The only way for me to repair those effects on my family is to leave the playground.

I truly hope that I can stay in touch with the friends and family that I "saw" on Facebook through more traditional methods. I do care about you, and I worry that I will lose touch with you. I am willing to try and avoid that, at all costs (even if it means keeping the post office afloat financially all on my own).

If you could email me your snail mail addresses and phone numbers, I would greatly appreciate it. Thank you.

It's cookie time!

In our house, at least!

The boys and I decided that today was a "We need cookies" kind of day, so we hiked on down to the grocery store (the boys even walked the 3 mile trek to and from - with a quick stop at the park in the middle!), to get the few extra items we needed for our cookie extravaganza.

We only had time to make one recipe, so we decided that oatmeal raisin it would be: they still were SUPER sweet and yummy....and Mommy didn't feel as guilty. After all, they had oatmeal in them, so they were healthy, right?

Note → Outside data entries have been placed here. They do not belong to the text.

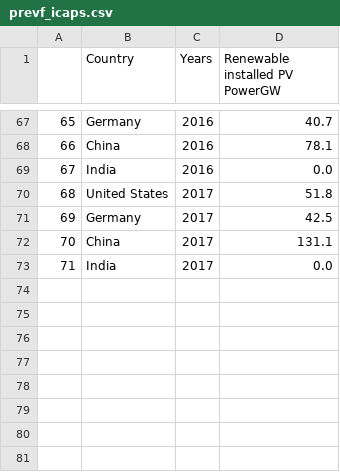
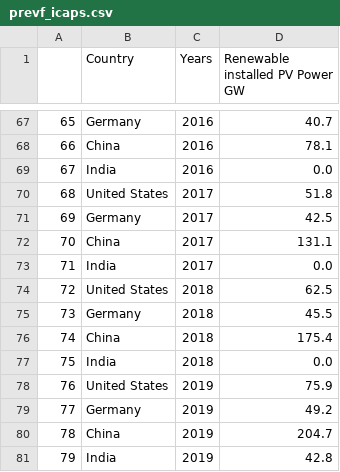
Before and after one commit to DataSciencePraktikumTUBerlin/DataAnalysis, a CSV file: Big_DF/result_df/prevf_icaps.csv, drawn as a sheet; only a part is shown, gaps mark what is left out; the diff names each change by its address in the sheet, - before the commit and + after, or states it on an @@ line.

```diff
--- a/Big_DF/result_df/prevf_icaps.csv
+++ b/Big_DF/result_df/prevf_icaps.csv
-D1: Renewable installed PV PowerGW
+D1: Renewable installed PV Power GW
+row 74: 72 | United States | 2018 | 62.5
+row 75: 73 | Germany | 2018 | 45.5
+row 76: 74 | China | 2018 | 175.4
+row 77: 75 | India | 2018 | 0.0
+row 78: 76 | United States | 2019 | 75.9
+row 79: 77 | Germany | 2019 | 49.2
+row 80: 78 | China | 2019 | 204.7
+row 81: 79 | India | 2019 | 42.8
```
Also changed, not shown: 10 other files.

Pretty much a meal on their own? (If you couldn't tell, the right answers to these questions would be a resounding YES!).

Anywho, the recipe turned out fantastically delicious. I would highly recommend these with a hot cup of coffee....or a cold glass of milk. They could go either way, depending on what you had the need for. I might just squeeze one in tomorrow morning with my cup of coffee..........when the boys aren't looking, of course!

Enjoy your cookies!

Whole Wheat Oatmeal Raisin Cookies:

3/4 cup butter
1 cup packed brown sugar
1/2 cup cane sugar
1 tsp baking powder
1/4 tsp baking soda
1/2 tsp ground cinnamon
1/4 tsp ground cloves
2 eggs
1 tsp vanilla
1 and 3/4 cups whole wheat flour
2 cups rolled oats
1 cup raisins

Preheat your oven to 375 degrees. In a large mixing bowl, beat the butter with an electric mixer on medium to high speed for 30 seconds. Add both sugars, baking powder, baking soda, and spices. Beat until combined, scraping the sides of the bowl occasionally. Beat in the eggs and the vanilla until combined. Beat in as much of the flour as you can with the mixer, and then stir in the remaining flour by hand. Stir in the rolled oats, then the raisins.

Drop by rounded teaspoonfuls on an ungreased baking sheet, 2 inches apart. Bake for 10-12 minutes (I did 10) or until the edges are golden. Cook on a wire rack.

Makes about 4 dozen cookies.

Wednesday, November 9, 2011

Remember the days?

When all you had to worry about was how high you were being pushed on the swing?

I miss those days.